It’s been 23 years since “The Nightmare Before Christmas” premiered October of 1993, and seeing as it didn’t open with the greatest fanfare, it’s perhaps loved even more today. Here’s the story of how the movie that moved from a cult film to a cultural phenomenon came to be.
Tim Burton originally wrote the story in poem form while he was an animator at Disney. He really hated that job, by the way. “I couldn’t draw those four-legged Disney foxes. I just couldn’t do it,” he said. “I couldn’t even fake the Disney style. Mine looked like roadkills.”
Anyways, after his stint as an animator he kept in touch with another animator who didn’t quite fit the Disney mold, Henry Selick. Burton showed Selick his creepy poem about a skeleton-type dude named Jack Skellington, and Selick immediately wanted to direct a feature version. They recruited “Beetlejuice” co-writer Michael McDowell and set upon creating the film in 1991.

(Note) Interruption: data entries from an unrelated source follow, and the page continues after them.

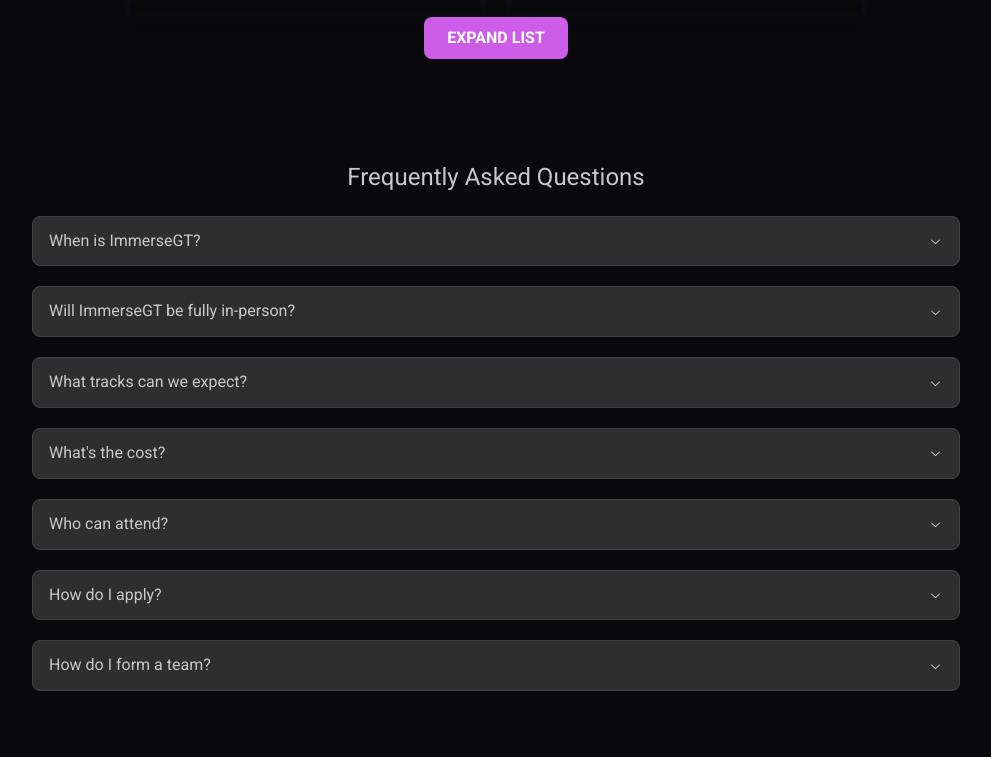
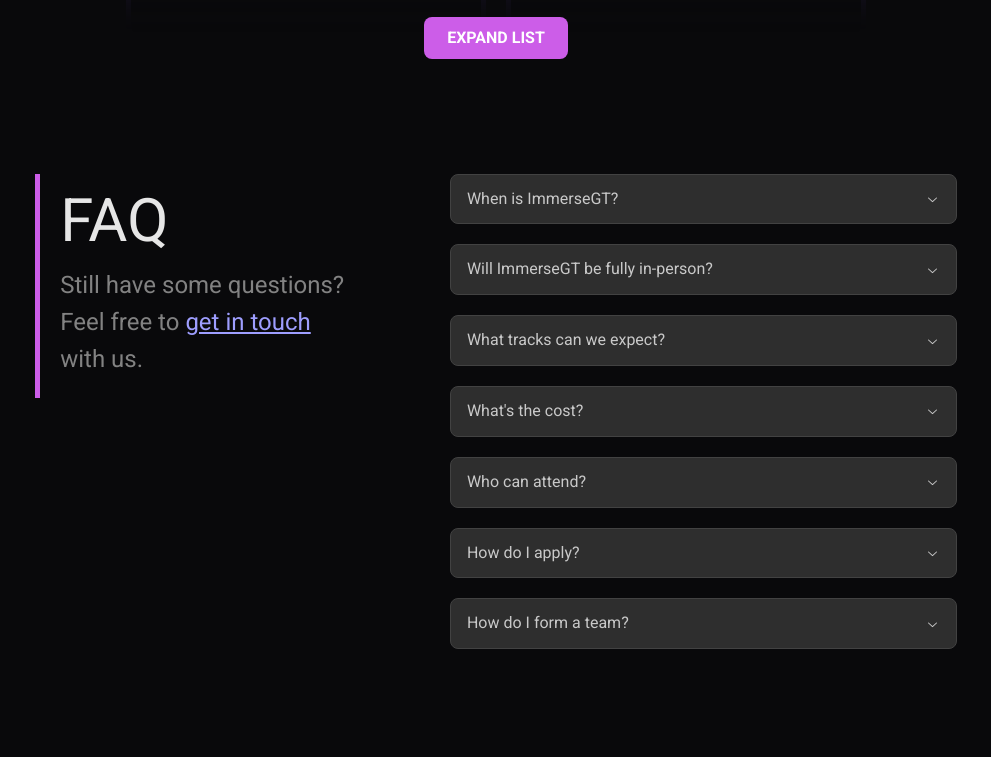
Before and after one commit to immersegt/immersegt, a Next.js app: page / in a window 1280 px wide. Shown: the part 4290-5047 px from the top of the page, without its empty margins (144-1135 px from the left). Built offline with nearby package versions, Linux system fonts and the light colour scheme.

Commit message:
Revised FAQ layout

```diff
--- a/components/FAQ.tsx
+++ b/components/FAQ.tsx
@@ -1,7 +1,11 @@
 import '../styles/index.css';
 import '../styles/faq.css';
 
-import { Container, Accordion, Divider } from '@mantine/core';
+import { Accordion } from '@mantine/core';
+
+import { useEffect } from 'react';
+import AOS from 'aos';
+import 'aos/dist/aos.css';
 
 const faqQuestions = [
   {
@@ -42,10 +46,16 @@ const faqQuestions = [
 ];
 
 export function FAQ() {
+  useEffect(() => {
+    AOS.init();
+}, []);
   return (
-    <Container size="md" className="faqwrapper">
-      <h2>Frequently Asked Questions</h2>
-
+    <div className="faqwrapper">
+      <div className="faqInfo">
+        <h2 className="faqTitle">FAQ</h2>
+        <p className="faqSubtitle">Still have some questions?<br/>Feel free to <a href="/">get in touch</a> with us.</p>
+      </div>
+      <div className="questions" data-aos="fade-left" data-aos-easing="ease-sine" data-aos-anchor-placement="center-bottom" data-aos-once="true">
         <Accordion variant="separated">
           {faqQuestions.map((val) => (
             <Accordion.Item className="faqitem" value={val.id}>
@@ -54,7 +64,8 @@ export function FAQ() {
             </Accordion.Item>
           ))}
         </Accordion>
-    </Container>
+      </div>
+    </div>
   );
 }
 
--- a/styles/faq.css
+++ b/styles/faq.css
@@ -1,8 +1,70 @@
 .faqwrapper {
     min-height: rem(650px);
     padding-bottom: 50px;
-    padding-top: 30px;
+    padding-top: 65px;
     text-align: center;
+    display: flex;
+    width: 100%;
+    gap: 8vw;
+    align-items: flex-start;
+    justify-content: center;
+
+    @media only screen and (min-width: 800px) {
+        padding-left: 14vw;
+        padding-right: 14vw;
+    }
+
+    @media only screen and (max-width: 800px) {
+        padding-left: 5vw;
+        padding-right: 5vw;
+        flex-direction: column;
+        align-items: center;
+    }
+}
+
+.faqInfo {
+    display: flex;
+    flex-direction: column;
+
+    @media only screen and (min-width: 800px) {
+        max-width: 35%;
+        text-align: left;
+        align-items: flex-start;
+        border-left: 5px solid #CC5DE8;
+        padding-left: 20px;
+        padding-bottom: 20px;
+    }
+
+    @media only screen and (max-width: 800px) {
+        width: 100%;
+        text-align: center;
+        align-items: center;
+    }
+}
+
+.faqTitle {
+    font-size: 60px;
+    margin-top: 0;
+    margin-bottom: 0;
+    color: rgb(230, 230, 230);
+}
+
+.faqSubtitle {
+    color: rgb(130, 130, 130);
+    font-size: 24px;
+}
+
+.questions {
+    flex-grow: 1;
+
+    @media only screen and (min-width: 800px) {
+        max-width: 55%;
+        min-width: 300px;
+    }
+
+    @media only screen and (max-width: 800px) {
+        width: 100%;
+    }
 }
 
 .faqitem {
--- a/styles/judges.css
+++ b/styles/judges.css
@@ -35,7 +35,7 @@
 .judgeOverview {
     padding-bottom: 40px;
     font-size: 18px;
-    color: rgb(200, 200, 200);
+    color: rgb(150, 152, 155);
     margin-left: 15vw;
     margin-right: 15vw;
 }
```
Lines whose indentation alone changed are shown as unchanged.
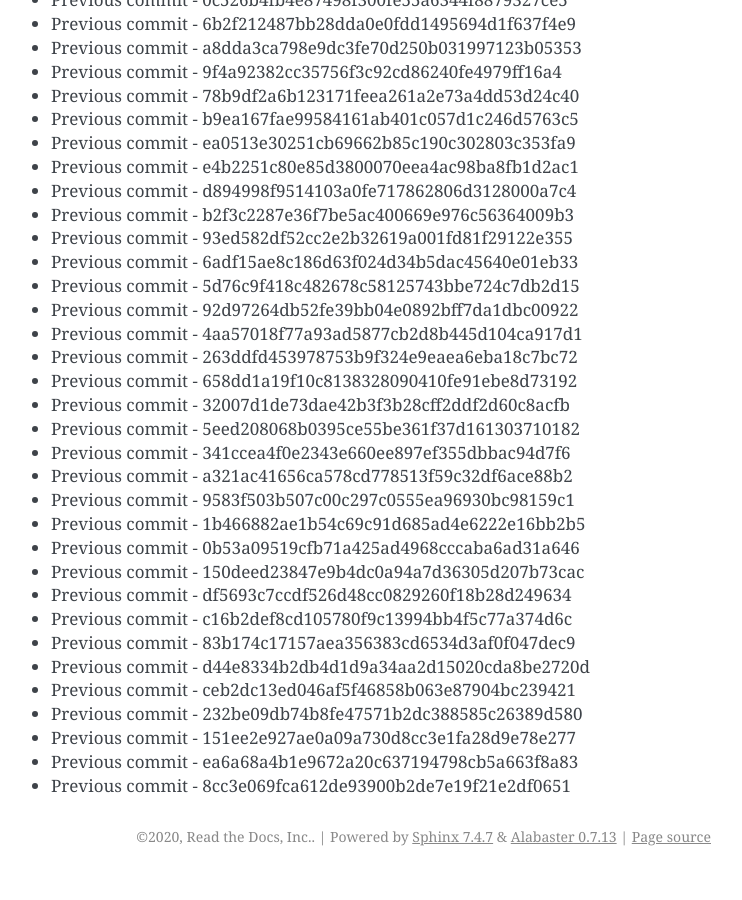
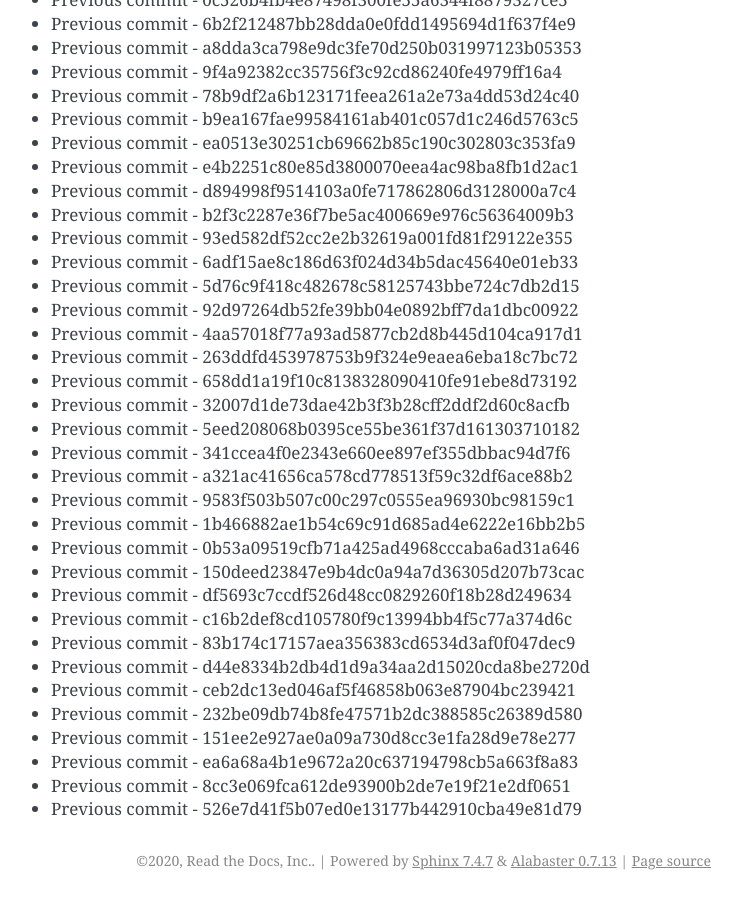
Before and after one commit to readthedocs/rtd-git-stresstest, a Sphinx documentation site: the page built from docs/updates.rst, in a window 1280 px wide and 900 px high, scrolled down 23167 px. Shown: the whole window, without its empty margins (399-1141 px from the left). Built offline with Sphinx 7.4.7, drawn with Linux system fonts in a browser that asks for light colours; before the commit the page ends 24043 px from its top, so only the background shows below that.

Commit message:
Generating commit from previous: 526e7d41f5b07ed0e13177b442910cba49e81d79

```diff
--- a/docs/updates.rst
+++ b/docs/updates.rst
@@ -1005,3 +1005,4 @@ It can be tested for any performance characteristics.
 * Previous commit - 151ee2e927ae0a09a730d8cc3e1fa28d9e78e277
 * Previous commit - ea6a68a4b1e9672a20c637194798cb5a663f8a83
 * Previous commit - 8cc3e069fca612de93900b2de7e19f21e2df0651
+* Previous commit - 526e7d41f5b07ed0e13177b442910cba49e81d79
```
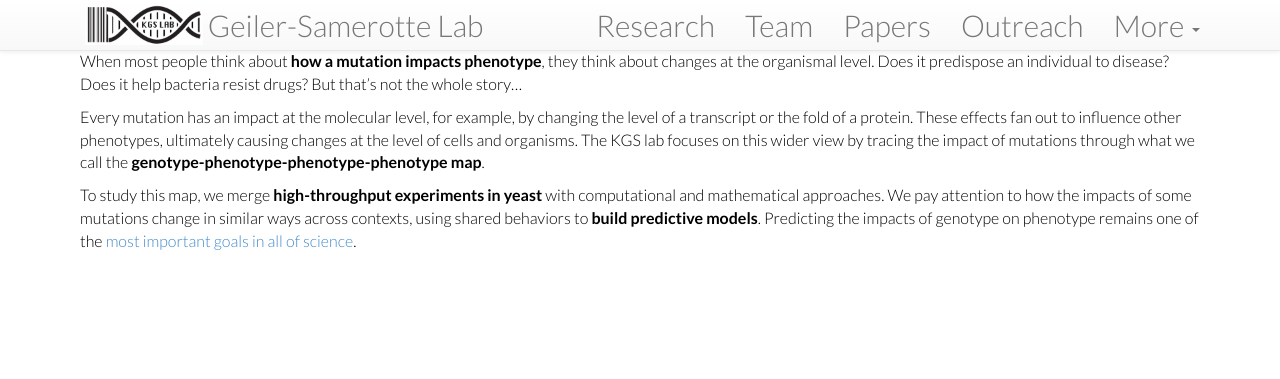
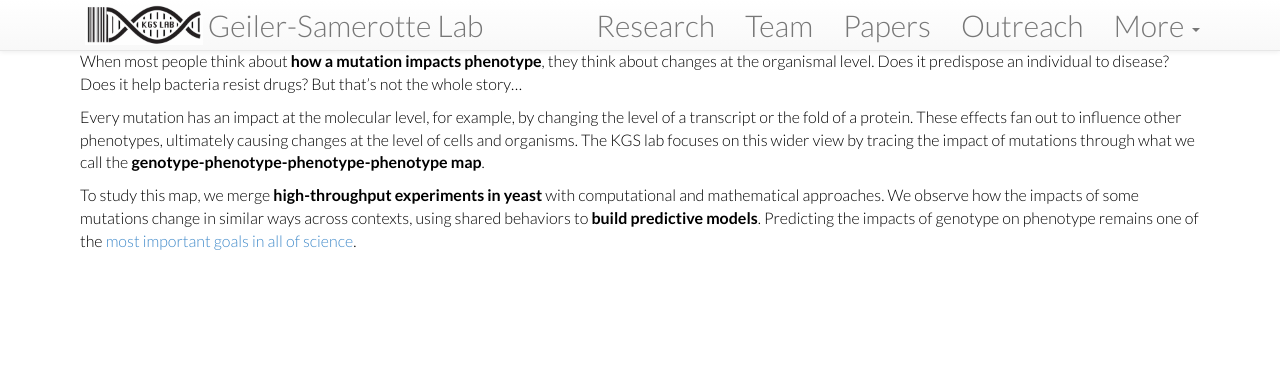
Before and after one commit to Samerotte-Lab/Samerotte-Lab.github.io, a Jekyll site: the page built from misc/_posts/2015-04-22-home.md, in a window 1280 px wide. Shown: the top 379 px of the page. Built offline with Jekyll 4.4.1, drawn with Linux system fonts in a browser that asks for light colours; nearby versions of some CDN libraries.

Commit message:
shorten home

```diff
--- a/misc/_posts/2015-04-22-home.md
+++ b/misc/_posts/2015-04-22-home.md
@@ -11,4 +11,4 @@ When most people think about <b>how a mutation impacts phenotype</b>, they think
 
 Every mutation has an impact at the molecular level, for example, by changing the level of a transcript or the fold of a protein. These effects fan out to influence other phenotypes, ultimately causing changes at the level of cells and organisms. The KGS lab focuses on this wider view by tracing the impact of mutations through what we call the <b>genotype-phenotype-phenotype-phenotype map</b>.
 
-To study this map, we merge <b>high-throughput experiments in yeast</b> with computational and mathematical approaches. We pay attention to how the impacts of some mutations change in similar ways across contexts, using shared behaviors to <b>build predictive models</b>. Predicting the impacts of genotype on phenotype remains one of the [most important goals in all of science](https://www.nsf.gov/news/special_reports/big_ideas/life.jsp).
+To study this map, we merge <b>high-throughput experiments in yeast</b> with computational and mathematical approaches. We observe how the impacts of some mutations change in similar ways across contexts, using shared behaviors to <b>build predictive models</b>. Predicting the impacts of genotype on phenotype remains one of the [most important goals in all of science](https://www.nsf.gov/news/special_reports/big_ideas/life.jsp).
```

Don’t doubt that the stop-motion animation is any easier than the modern CGI we see today. The film was shot at 24 frames per second, meaning the characters had to be re-positioned 24 times for EVERY second of the movie. One week of work equalled one minute of movie. It took more than three years to complete.
The antagonist Oogie Boogie wasn’t just an antagonist for the characters. He also caused the animators a lot of trouble by being the hardest character to create. Director Henry Selick admitted that the scene where Oogie is unraveled and spills his insect insides everywhere was only four shots but it took a full month to create.
Since stop-motion is so time-consuming, Selick and his team really wanted to get a jumpstart as soon as possible. So much so that they didn’t even have a complete script when production began. In fact, Selick only had a few songs to work with: “We had three songs by Danny Elfman but no real screenplay, and we had to start because we had a pretty tight budget, and had to finish the movie in time. So we started off with the song “What’s This?” Selick said.
Danny Elfman himself sang all of Jack Skellington’s musical numbers in the final cut, which most people know. But the lesser-known fact is that he also recorded all of the speaking parts for the Pumpkin King. Selick didn’t like his version of Jack’s voice and expressed this to Burton. The two decided to go with Chris Sarandon for the dialogue, and Elman took it so badly that he refused to score Burton’s next film, “Ed Wood.”
Although Elfman still voiced characters like the Clown with the Tear Away Face and Barrel, the smallest of Oogie Boogie’s henchman, he still wasn’t happy. He had the animatos create a shrunken head that looked like him and hide it inside a cello.
Tim Burton was also supposed to have a brief cameo where skating vampires play ice hockey on a frozen lake with his head. The theory as to why this didn’t make it in the film is that Disney didn’t quite like the idea of having the head of a former employee in the movie and made Selick change it. The footage has since been released.
The biggest twist in the early footage was that when Oogie Boogie’s sack unravels, Doctor Finklestein is actually inside, and he kidnapped Sally because he was jealous that she chose Jack instead of him. He goes on to call Jack an “oblivious twit” and says he wanted to “teach Sally a lesson” before he disappears through a trap door.
The opening and closing monologues of the film were a pain to cast. Vincent Price, Burton’s idol, was supposed to narrate the film, and he even came into the studio to record. However he was so upset after his wife passed away that they were forced to find someone else. Burton and Selick had talks with Don Ameche, who proved to be too “grouchy” for Santa. Then James Earl Jones met with Elfman, but it only ended in an angry shouting match. Ed ivory won the role, even though he was a relative unknown with no experience.
Tim Burton’s original poem was supposed to play a bigger role in the film. The words were supposed to be read at length over the course of the movie… and they were supposed to be read by Patrick Stewart. Stewart recorded an entire film’s worth adaptation of the poem, but the movie evolved in a different direction and Stewarts parts were cut to only the opening and closing scenes, which were later changed to be spoken by Santa.
In a cut epilogue, Santa visits Jack years later and finds that the Pumpkin King had a bunch of kids who had the musical touch:
“And though that one Christmas things got out of hand, I’m still rather fond of that skeleton man,” recalled Santa. “So many years later I thought I’d drop in, and there was old Jack still looking quite thin, with four or five skeleton children at hand, playing strange little tunes in their xylophone band.”